Locals Share Thoughts on Long-suffering
compiled by Shannon Roberts
Christian Life Magazine asked several local residents the following questions: “What does long-suffering mean to you? What makes this fruit of the spirit easy or difficult to obtain?” Here are their responses.
“For me, long-suffering means choosing to let God’s peace flow within you regardless your external environment. It’s a faith game. Long-suffering can only exist if the work of faith and embracing peace is in progress. Life is going to be hard regardless. Job 14:1 confirms it. But just like Job, despite all odds, I know that faith and the peace that follows will give me the strength to make it through the unthinkable.” –
Sara Anne Martin
“It’s really about dying to self, thinking in terms of what’s really important as it relates to glorifying God. Most people … all people … are really selfish without Christ and even with Him, we struggle to keep that selfishness down. If we understand we’re all in the same boat and can put our own ??? aside, then we can see what long-suffering is about. People aren’t coming from the same place. Being aware of where they’re coming from, how well they deal with their personal pain with the Lord determines how easy it is to do long-suffering. Every day you have to put Christ on the throne of your life. As for how someone can achieve long-suffering? Understanding that in the long-term, there is a benefit to all of it.”

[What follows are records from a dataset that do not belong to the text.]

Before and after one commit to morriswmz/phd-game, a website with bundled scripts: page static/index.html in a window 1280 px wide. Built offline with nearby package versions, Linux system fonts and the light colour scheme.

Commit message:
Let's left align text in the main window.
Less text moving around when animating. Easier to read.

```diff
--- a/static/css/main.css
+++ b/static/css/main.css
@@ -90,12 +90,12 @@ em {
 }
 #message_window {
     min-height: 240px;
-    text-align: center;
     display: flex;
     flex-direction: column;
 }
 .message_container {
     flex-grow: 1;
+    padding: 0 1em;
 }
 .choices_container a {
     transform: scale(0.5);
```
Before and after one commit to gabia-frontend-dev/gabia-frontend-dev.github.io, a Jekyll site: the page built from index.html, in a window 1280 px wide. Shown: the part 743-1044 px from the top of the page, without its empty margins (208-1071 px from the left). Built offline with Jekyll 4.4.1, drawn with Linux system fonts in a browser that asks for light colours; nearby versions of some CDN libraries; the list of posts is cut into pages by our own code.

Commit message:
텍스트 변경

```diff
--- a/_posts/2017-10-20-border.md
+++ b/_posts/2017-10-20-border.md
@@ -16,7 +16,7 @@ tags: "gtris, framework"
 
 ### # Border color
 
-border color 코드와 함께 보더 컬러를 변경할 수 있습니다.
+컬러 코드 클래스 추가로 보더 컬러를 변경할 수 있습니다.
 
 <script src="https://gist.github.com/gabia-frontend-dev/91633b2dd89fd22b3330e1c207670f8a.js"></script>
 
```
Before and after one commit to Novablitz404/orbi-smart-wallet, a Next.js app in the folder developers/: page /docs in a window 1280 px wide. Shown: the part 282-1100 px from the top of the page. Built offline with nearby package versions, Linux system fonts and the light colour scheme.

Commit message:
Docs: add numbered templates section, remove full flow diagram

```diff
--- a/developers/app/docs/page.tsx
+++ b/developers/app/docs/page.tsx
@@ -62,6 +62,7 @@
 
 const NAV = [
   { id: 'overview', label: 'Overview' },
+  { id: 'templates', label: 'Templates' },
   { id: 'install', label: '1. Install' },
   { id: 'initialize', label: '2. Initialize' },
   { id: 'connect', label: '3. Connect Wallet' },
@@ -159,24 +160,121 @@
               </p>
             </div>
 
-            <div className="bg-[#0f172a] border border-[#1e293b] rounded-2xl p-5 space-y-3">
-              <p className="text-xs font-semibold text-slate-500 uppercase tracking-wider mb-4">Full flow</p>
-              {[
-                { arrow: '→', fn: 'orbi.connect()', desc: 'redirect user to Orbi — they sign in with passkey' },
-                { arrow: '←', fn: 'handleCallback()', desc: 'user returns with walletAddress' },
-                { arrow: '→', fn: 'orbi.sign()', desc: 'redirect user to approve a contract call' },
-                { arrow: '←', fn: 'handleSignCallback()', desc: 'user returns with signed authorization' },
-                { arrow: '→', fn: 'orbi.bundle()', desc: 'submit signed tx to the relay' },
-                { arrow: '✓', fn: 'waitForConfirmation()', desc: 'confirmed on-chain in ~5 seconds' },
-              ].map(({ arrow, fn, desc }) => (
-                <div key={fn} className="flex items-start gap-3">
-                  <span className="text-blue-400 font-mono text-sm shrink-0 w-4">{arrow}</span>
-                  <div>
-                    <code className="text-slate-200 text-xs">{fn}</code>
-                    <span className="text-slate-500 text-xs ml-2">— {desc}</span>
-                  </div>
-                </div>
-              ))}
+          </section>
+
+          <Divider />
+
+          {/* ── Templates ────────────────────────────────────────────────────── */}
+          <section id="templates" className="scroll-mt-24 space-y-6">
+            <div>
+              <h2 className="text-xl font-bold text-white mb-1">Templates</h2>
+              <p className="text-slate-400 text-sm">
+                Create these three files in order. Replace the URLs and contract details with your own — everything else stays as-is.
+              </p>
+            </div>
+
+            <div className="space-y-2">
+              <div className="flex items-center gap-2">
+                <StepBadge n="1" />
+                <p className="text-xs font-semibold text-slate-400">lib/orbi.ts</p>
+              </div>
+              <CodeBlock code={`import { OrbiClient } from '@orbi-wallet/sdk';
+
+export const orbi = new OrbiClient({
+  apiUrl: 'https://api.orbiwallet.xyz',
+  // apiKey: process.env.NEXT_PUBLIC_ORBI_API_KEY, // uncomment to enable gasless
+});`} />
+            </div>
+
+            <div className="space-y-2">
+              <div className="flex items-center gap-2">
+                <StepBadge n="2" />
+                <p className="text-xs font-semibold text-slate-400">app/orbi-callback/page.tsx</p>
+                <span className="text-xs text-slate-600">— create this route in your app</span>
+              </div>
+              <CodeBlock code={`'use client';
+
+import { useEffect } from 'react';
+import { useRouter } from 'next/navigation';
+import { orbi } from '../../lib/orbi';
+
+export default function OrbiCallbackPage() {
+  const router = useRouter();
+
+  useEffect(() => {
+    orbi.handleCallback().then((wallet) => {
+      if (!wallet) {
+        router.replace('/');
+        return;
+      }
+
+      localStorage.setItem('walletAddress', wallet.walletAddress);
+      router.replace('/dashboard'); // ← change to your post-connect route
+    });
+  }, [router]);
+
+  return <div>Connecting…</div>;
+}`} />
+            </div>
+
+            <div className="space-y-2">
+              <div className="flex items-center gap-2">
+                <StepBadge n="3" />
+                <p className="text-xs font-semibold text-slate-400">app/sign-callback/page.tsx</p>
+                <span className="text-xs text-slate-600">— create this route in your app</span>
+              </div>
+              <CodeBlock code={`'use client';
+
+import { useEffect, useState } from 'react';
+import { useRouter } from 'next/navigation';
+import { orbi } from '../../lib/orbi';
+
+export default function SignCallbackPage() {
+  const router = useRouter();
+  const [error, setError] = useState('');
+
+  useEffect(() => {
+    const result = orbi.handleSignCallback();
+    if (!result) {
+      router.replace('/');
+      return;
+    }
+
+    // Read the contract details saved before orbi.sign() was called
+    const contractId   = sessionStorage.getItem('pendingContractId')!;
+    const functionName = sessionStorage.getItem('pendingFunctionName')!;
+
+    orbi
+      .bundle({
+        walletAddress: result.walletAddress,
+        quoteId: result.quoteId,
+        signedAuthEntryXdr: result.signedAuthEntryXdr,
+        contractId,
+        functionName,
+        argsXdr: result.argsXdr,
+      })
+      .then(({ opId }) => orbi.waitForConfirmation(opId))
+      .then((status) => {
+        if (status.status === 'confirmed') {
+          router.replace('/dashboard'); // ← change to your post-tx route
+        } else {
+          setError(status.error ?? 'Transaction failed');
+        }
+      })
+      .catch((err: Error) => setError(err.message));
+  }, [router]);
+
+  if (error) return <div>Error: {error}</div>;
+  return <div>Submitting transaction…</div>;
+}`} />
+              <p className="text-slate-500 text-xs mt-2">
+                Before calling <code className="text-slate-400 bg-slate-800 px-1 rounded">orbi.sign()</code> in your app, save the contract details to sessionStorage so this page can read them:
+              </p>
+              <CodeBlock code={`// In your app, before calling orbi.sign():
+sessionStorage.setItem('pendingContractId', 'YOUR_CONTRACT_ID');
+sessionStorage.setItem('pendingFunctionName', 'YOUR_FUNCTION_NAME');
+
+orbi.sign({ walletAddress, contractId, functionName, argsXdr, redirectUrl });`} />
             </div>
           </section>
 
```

“Long-suffering to me means experiencing strong feelings of shock, sadness, anger, social isolation, and bewilderment lasting for at least six months. My experience with long-suffering is much more emotional than physical. My season of long-suffering actually began in 2003 when a traumatic loss occurred in my life. I had strong feelings about this event for five to six years.
This fruit of the spirit is difficult to obtain because it takes a long time to finally begin to understand the possible reasons for going through hard times. By seeking the Lord in prayer, supporting each other, and reading His word, we can realize that we do indeed have strength while we endure long-suffering.”
“It’s a characteristic used to describe God’s nature, who He is and what He does. In the New Testament, it translates to a characteristic of believers. The natural result of a believer, someone who is trusting in God, is that they become long-suffering. The phrase ‘slow to anger’ is very picturesque. The Hebrew word for anger literally means ‘nostrils’ or nose. So this picture of anger is your nose flaring. The Hebrews would have read it as ‘long nose.’ Their nostrils aren’t fully flaring — it’s a level of tolerance. What about him is long-suffering or slow to anger? First, it has to be his approach to sin. God hates sin and he would be well within his rights to blow us out of our flip flops where we would cease to exist. But He doesn’t. He gives us a season of time to repent of our sins. So you see that reflected in 2 Peter 3:9. Peter says that ‘the Lord is not slow in fulfilling his promises as some count slowness, but is patient towards you, not wishing that any should perish, but that all should reach repentance.’ He allows (sin) to continue with the desire that people would repent. God is this creator who is longing for his creation to come back to him.”
Danny Mann, Pastor
Hebron Baptist Church, Denham Springs
Shannon is a Denham Springs native who has been writing since before she knew how words were put together. a 2015 graduate of LSu’s Manship School of Mass Communication, Shannon has worked as both a reporter and freelance writer for a number of publications and newspapers. When she’s not writing she enjoys thinking about the future, reading, and spending time with her rescue pup, Mocha.